Stored records
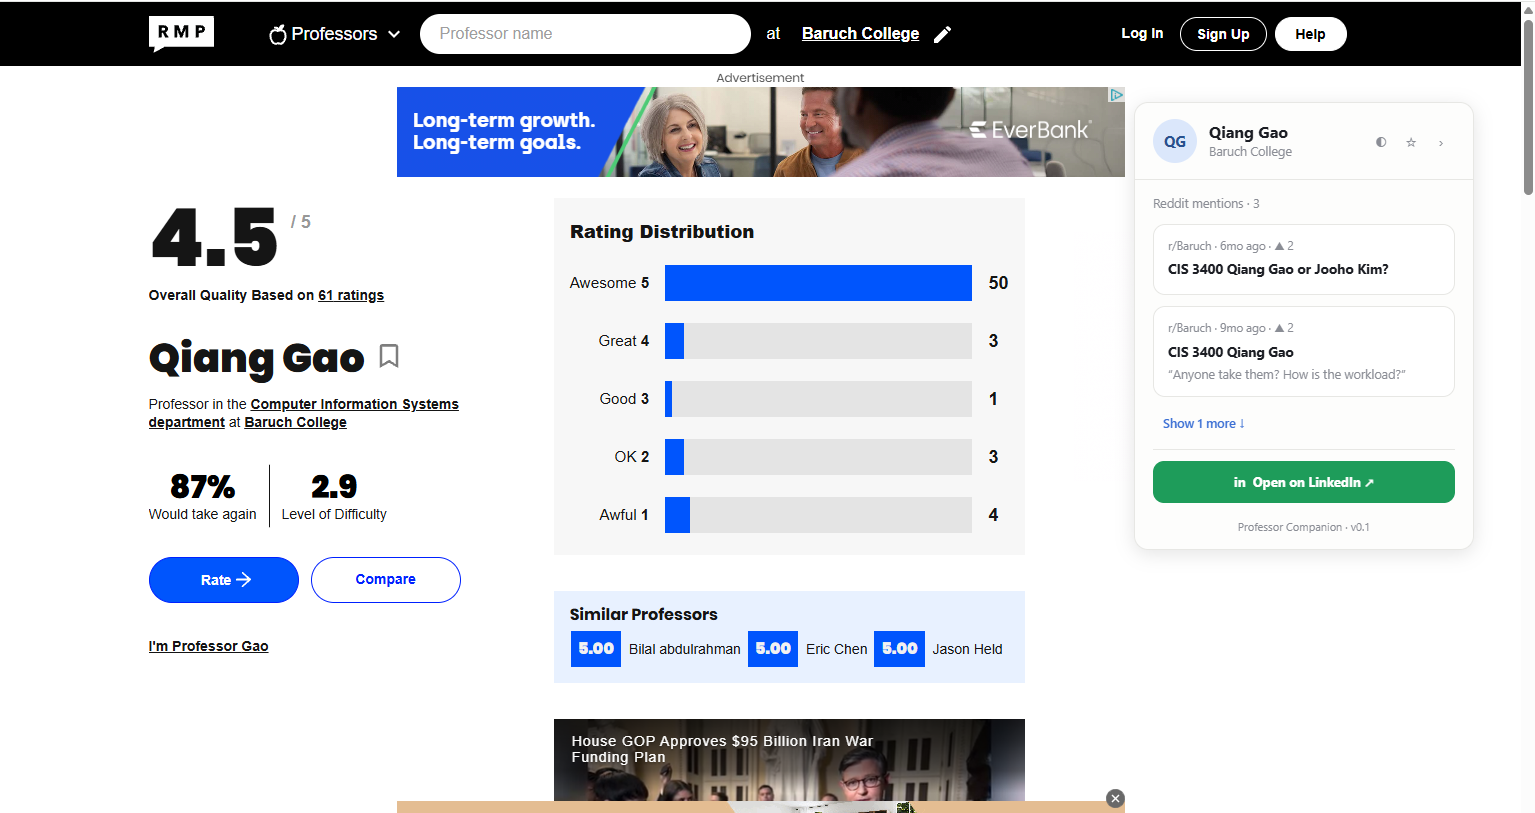
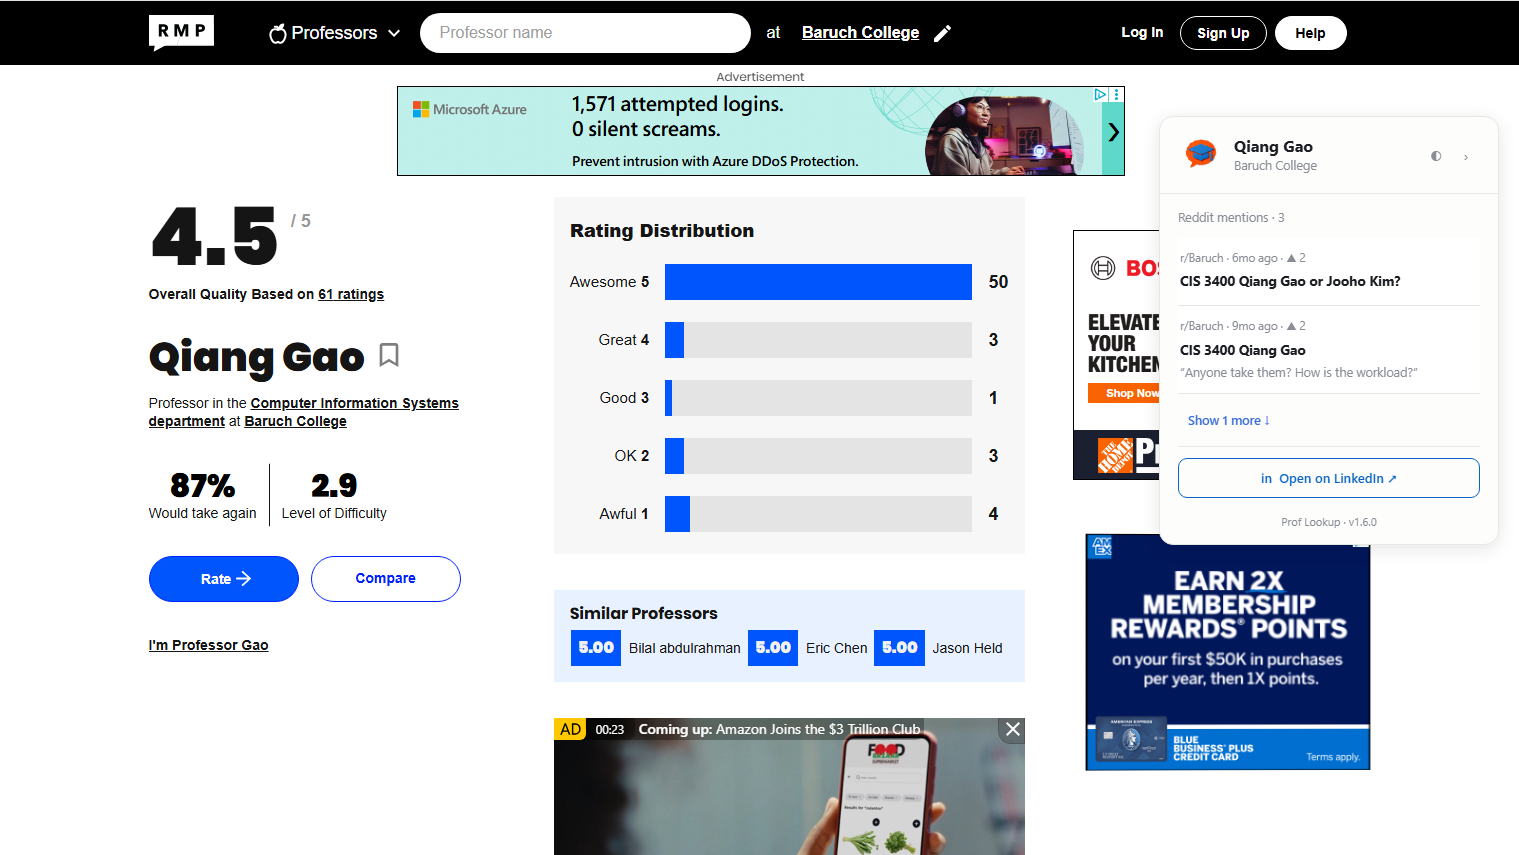
Reshoot screenshots, remove Demo placeholder, sweep old name from shipped code, update docs

diff --git a/content.js b/content.js
@@ -1,4 +1,4 @@
-// Professor Companion — content script.
+// Prof Lookup — content script.
 //
 // Sections:
 //   1. Settings      — chrome.storage.local persistence (theme, collapsed)
@@ -59,7 +59,7 @@ let mountPromise = null; // guards against two concurrent mounts
 // warning, never the features downstream of it.
 function hook(root, id) {
   const node = root?.querySelector(`#${id}`) ?? null;
-  if (!node) console.warn(`Professor Companion: sidebar template has no #${id}`);
+  if (!node) console.warn(`Prof Lookup: sidebar template has no #${id}`);
   return node;
 }
 
@@ -195,7 +195,7 @@ function wireSidebarControls(shadow) {
   // slow first attempt landing later can't overwrite the retry's result.
   hook(shadow, "pc-retry")?.addEventListener("click", () => {
     if (!lastLogged || lastLogged.path !== location.pathname) {
-      console.warn("Professor Companion: retry ignored — no confirmed professor on this page");
+      console.warn("Prof Lookup: retry ignored — no confirmed professor on this page");
       return;
     }
     const { name, school, professorId, schoolId } = lastLogged;
@@ -328,13 +328,13 @@ function wireDragging(shadow) {
   // Dragging is a nicety; if the restyle ever renames these, the sidebar
   // should still mount and load results without it.
   if (!header || !tab) {
-    console.warn("Professor Companion: drag handles missing — dragging disabled");
+    console.warn("Prof Lookup: drag handles missing — dragging disabled");
     return;
   }
 
   header.addEventListener("pointerdown", (event) => {
     if (bottomSheet.matches || event.button !== 0) return;
-    // The header hosts the theme/star/collapse buttons and the theme menu;
+    // The header hosts the theme/collapse buttons and the theme menu;
     // drags must not start from any of them.
     if (event.target.closest(".pc-iconbtn") || event.target.closest("#pc-theme-menu")) return;
 
@@ -439,7 +439,7 @@ function syncSidebarToPath(onProfessorPage) {
       sidebarHost.hidden = false;
     } else {
       mountSidebar().catch((err) => {
-        console.warn(`Professor Companion: sidebar failed to mount — ${err.message}`);
+        console.warn(`Prof Lookup: sidebar failed to mount — ${err.message}`);
       });
     }
   } else if (sidebarHost) {
@@ -536,7 +536,7 @@ async function startRedditSearch(name, school, professorId, schoolId) {
     }
   } catch (err) {
     if (!stillCurrent()) return;
-    console.warn(`Professor Companion: Reddit search failed — ${err.message}`);
+    console.warn(`Prof Lookup: Reddit search failed — ${err.message}`);
     // A fetch failure is the retryable case, so it gets the error card.
     // (Detection give-up still uses the empty card — see onDetectionTimeout.)
     showError();
@@ -800,7 +800,7 @@ function attemptDetection() {
   try {
     updateSidebarIdentity(name, school);
   } catch (err) {
-    console.warn(`Professor Companion: header update failed — ${err.message}`);
+    console.warn(`Prof Lookup: header update failed — ${err.message}`);
   }
   // schoolId may be null (title-fallback path); reddit.js then falls back to
   // its name-based lookup rather than skipping the campus search.
@@ -816,7 +816,7 @@ function onDetectionTimeout() {
   // empty card keeps the manual search link as an escape hatch — and even
   // that only borrows the DOM's name if it clears the same staleness gate,
   // so the link can't search for the previous page's professor.
-  console.warn("Professor Companion: could not confirm professor info — giving up.");
+  console.warn("Prof Lookup: could not confirm professor info — giving up.");
   let name = getNameFromDom();
   if (!navSnapshot.initial && name === navSnapshot.name) name = null;
   showEmpty(name, getSchoolFromDom(), { failed: true });

diff --git a/reddit.js b/reddit.js
@@ -1,4 +1,4 @@
-// Professor Companion — Reddit thread search (Phase 3, no UI yet).
+// Prof Lookup — Reddit thread search (Phase 3, no UI yet).
 //
 // fetchRedditThreads(professorName, school, schoolId) is the public entry
 // point (schoolId is RMP's numeric school ID, optional). It
@@ -155,7 +155,7 @@ async function fetchRedditThreads(professorName, school, schoolId) {
     throw new Error(`All Reddit searches failed — ${failures.join("; ")}`);
   }
   if (failures.length > 0) {
-    console.warn(`Professor Companion: partial Reddit results — ${failures.join("; ")}`);
+    console.warn(`Prof Lookup: partial Reddit results — ${failures.join("; ")}`);
   } else {
     // Cache only complete results: pinning a partial (one search failed)
     // for 10 minutes would hide a recovery the very next navigation might
@@ -307,7 +307,7 @@ function makeSnippet(selftext) {
 // limiting (HTTP 429).
 //
 // For one-off manual tests: in DevTools, switch the console's context
-// dropdown from "top" to "Professor Companion", then run e.g.
+// dropdown from "top" to "Prof Lookup", then run e.g.
 //   await fetchRedditThreads("Jane Doe", "Baruch College")
 
 const REDDIT_TEST_MODE = false;
@@ -321,7 +321,7 @@ const REDDIT_TEST_CASES = [
 
 async function runRedditSelfTest() {
   for (const { professorName, school } of REDDIT_TEST_CASES) {
-    console.log(`Professor Companion — Reddit search: ${professorName} (${school})`);
+    console.log(`Prof Lookup — Reddit search: ${professorName} (${school})`);
     try {
       const threads = await fetchRedditThreads(professorName, school);
       console.log(`${threads.length} thread(s) found`);
@@ -331,7 +331,7 @@ async function runRedditSelfTest() {
         console.log(threads); // full objects (snippet + url), expandable
       }
     } catch (err) {
-      console.error(`Professor Companion: Reddit search failed — ${err.message}`);
+      console.error(`Prof Lookup: Reddit search failed — ${err.message}`);
     }
   }
 }

diff --git a/background.js b/background.js
@@ -1,4 +1,4 @@
-// Professor Companion — background service worker.
+// Prof Lookup — background service worker.
 //
 // Its only job so far: fetch Reddit JSON on behalf of content scripts.
 // Content scripts inherit ratemyprofessors.com's origin, so the same-origin

diff --git a/docs/development-log.md b/docs/development-log.md
@@ -145,6 +145,11 @@ Next Steps: Lock the design with Antony, then reshoot README screenshots. His si
 - Shared: lock the design, then Jinge reshoots the screenshots.
 - Still carrying the old name: popup.html title and heading, the README H1 and hero caption, and the sidebar footer (which also still reads v0.1). The manifest description is unchanged as well.
 
+## 8/3/2026 | Jinge
+Completed: Finished the Phase 5 polish pass. Removed the dead CSS left from the star button, avatar, and brandmark, keeping --pc-avatar-bg/--pc-avatar-ink since the icon buttons and theme menu still use them. Regenerated the 16/48/128 icons from the real logo — the committed ones were still the placeholder cap design and had never matched the brand. Made the retry button Reddit orange to match the Search Reddit link. Reviewed and agreed with Antony's hardening commit: the hook() guard, and decoupling the header paint from the Reddit search so a cosmetic failure can't stop the product. Settled the name on Prof Lookup, swept the remaining old-name strings out of content.js, reddit.js, and background.js (13 console prefixes and file headers — user-visible in console output, so not history the way the docs and mockups are), fixed the README hero image markdown and the stale star-button roadmap line, removed the placeholder Demo section, and reshot all seven README screenshots against the locked design.
+Challenges: Pasted the retry-orange CSS a second time without realizing it was already in the file — caught in review before committing, but it would have re-added exactly the kind of duplicate rule I had just cleaned out. Reading the diff beats trusting memory about what is already applied.
+Next Steps: Chrome Web Store submission — developer account, listing assets, and store copy.
+
 ---
 
 # Team Responsibilities

diff --git a/docs/phase5-notes.md b/docs/phase5-notes.md
@@ -136,3 +136,26 @@ Two changes, both about blast radius rather than blame:
 The general rule worth carrying into v2: when a DOM write and a network call
 share a call path, the DOM write is the fragile one, and it should never be
 the thing that decides whether the network call happens.
+
+---
+
+### Icons, color, and the final name sweep
+
+The committed icons were still the placeholder cap design from before the logo
+existed, and nothing had caught it because manifest.json had no icons key at all
+until 3721489 — the PNGs had been sitting in assets/ unregistered since 7/28.
+Regenerating them from the real logo meant cropping to the artwork and filling
+the frame, since the source had padding baked in that made the icon read small
+in the toolbar. At 16px the bubble and cap still collapse into an orange blob;
+a simplified cap-only variant is the obvious follow-up if it bothers us in use.
+
+The retry button now uses the same Reddit orange as the Search Reddit link
+(#D93A00 light, #FF4500 dark). Both are Reddit-directed actions, so they should
+read as the same kind of thing — the LinkedIn button stays LinkedIn blue for
+exactly the same reason.
+
+On the rename: the sweep covered shipped code as well as the UI, including
+thirteen console.warn/error prefixes in content.js, reddit.js, and background.js.
+Console output is user-visible, so it is part of the product surface, not part of
+the historical record. The dated log entries and the Phase 2 wireframes keep the
+old names deliberately — rewriting those would make the rename untraceable.

diff --git a/README.md b/README.md
@@ -46,7 +46,7 @@ After editing code, click the extension's **reload** (↻) button on `chrome://e
 
 ## Screenshots
 
-[Prof Lookup on a Rate My Professors page](assets/screenshot-hero.png)
+![Prof Lookup on a Rate My Professors page](assets/screenshot-hero.png)
 
 | Light | Dark | Collapsed |
 |---|---|---|
@@ -61,12 +61,6 @@ get a real screen instead of a blank card.
 |---|---|---|
 | ![Loading](assets/state-loading.png) | ![Empty state](assets/state-empty.png) | ![Error state](assets/state-error.png) |
 
-## Demo
-
-<!-- TODO: add demo GIF (search page → professor → sidebar loads → show more → LinkedIn) -->
-
-*Coming soon.*
-
 ## Built By
 
 - **Antony Wu** — product & extension logic: `content.js`, `reddit.js`, `background.js`, `manifest.json`
@@ -76,6 +70,6 @@ get a real screen instead of a blank card.
 
 - **AI summary card** — a short summary of the fetched threads (IBM watsonx behind a small proxy, the project's first backend). Hard constraint, stated verbatim: **summarizes only fetched posts, never model knowledge about the professor.**
 - **LinkedIn one-click** — jump straight to the top profile result (Google CSE API) instead of a search page.
-- **Saved professors** — the star button gets a home: a saved-professors view.
+- **Saved professors** — save professors you're considering and see them in one place.
 - **Progressive disclosure & drag docking** — richer card interactions and snap-to-edge sidebar placement.
 - **Standalone web app** — evaluate expanding beyond the extension once the MVP is published.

Work instruction
Give a count of the lines above that include the word "missing", and add nothing to it.

Answer for this exercise
2